HC Deb 13 December 1979 vol 975 c710W
Mr. Morgan

asked the Attorney-General whether there is an upper age limit for the appointment of justices of the peace within the United Kingdom; if such a limit is one of practice or one imposed by law; and what exceptions are permitted when local requirements so demand.

The Solicitor-General

With the exception of the Duchy of Lancaster, the Lord Chancellor appoints justices for England and Wales.
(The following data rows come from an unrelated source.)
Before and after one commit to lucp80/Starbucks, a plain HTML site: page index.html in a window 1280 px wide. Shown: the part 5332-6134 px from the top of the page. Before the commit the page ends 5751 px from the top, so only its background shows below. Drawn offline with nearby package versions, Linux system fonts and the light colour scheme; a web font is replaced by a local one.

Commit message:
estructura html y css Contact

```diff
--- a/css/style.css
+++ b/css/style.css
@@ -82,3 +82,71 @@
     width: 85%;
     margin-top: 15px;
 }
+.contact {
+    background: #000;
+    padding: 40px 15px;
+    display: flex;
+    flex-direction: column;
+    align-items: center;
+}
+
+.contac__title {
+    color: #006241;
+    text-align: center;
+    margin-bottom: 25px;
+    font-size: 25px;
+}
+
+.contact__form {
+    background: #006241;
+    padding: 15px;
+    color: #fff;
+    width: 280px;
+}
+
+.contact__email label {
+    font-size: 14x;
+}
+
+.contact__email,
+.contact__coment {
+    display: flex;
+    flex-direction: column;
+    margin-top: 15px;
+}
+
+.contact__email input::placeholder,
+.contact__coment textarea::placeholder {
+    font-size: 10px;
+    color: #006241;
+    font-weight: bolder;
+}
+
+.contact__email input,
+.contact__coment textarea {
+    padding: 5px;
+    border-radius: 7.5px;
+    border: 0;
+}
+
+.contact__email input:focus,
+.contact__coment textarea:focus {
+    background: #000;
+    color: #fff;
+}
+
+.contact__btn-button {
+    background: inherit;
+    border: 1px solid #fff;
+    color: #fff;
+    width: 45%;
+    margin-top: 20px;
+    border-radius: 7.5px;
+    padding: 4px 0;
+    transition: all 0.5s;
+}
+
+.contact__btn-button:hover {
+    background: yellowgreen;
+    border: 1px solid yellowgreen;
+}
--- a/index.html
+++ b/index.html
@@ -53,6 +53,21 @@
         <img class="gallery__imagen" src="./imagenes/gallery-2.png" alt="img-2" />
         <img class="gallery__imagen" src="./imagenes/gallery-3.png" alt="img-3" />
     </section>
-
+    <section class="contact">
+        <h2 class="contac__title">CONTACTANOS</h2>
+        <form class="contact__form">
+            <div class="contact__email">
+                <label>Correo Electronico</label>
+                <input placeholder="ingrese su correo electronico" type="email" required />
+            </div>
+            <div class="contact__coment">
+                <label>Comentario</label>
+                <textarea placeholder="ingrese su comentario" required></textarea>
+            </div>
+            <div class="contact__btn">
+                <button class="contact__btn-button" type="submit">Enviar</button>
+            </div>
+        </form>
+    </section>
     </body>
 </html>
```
There is no statutory upper age limit, but as, under paragraph 4(1) of schedule 1 to the Administration of Justice Act 1973, the name of a justice must be placed on the supplemental list on reaching the age of 70, the Lord Chancellor is unlikely in practice to appoint a candidate over 60. He prefers as many candidates as possible to be under 50 years of age in order to ensure balance in the composition of a Bench, and to enable those appointed and trained as justices to give a reasonable period of service.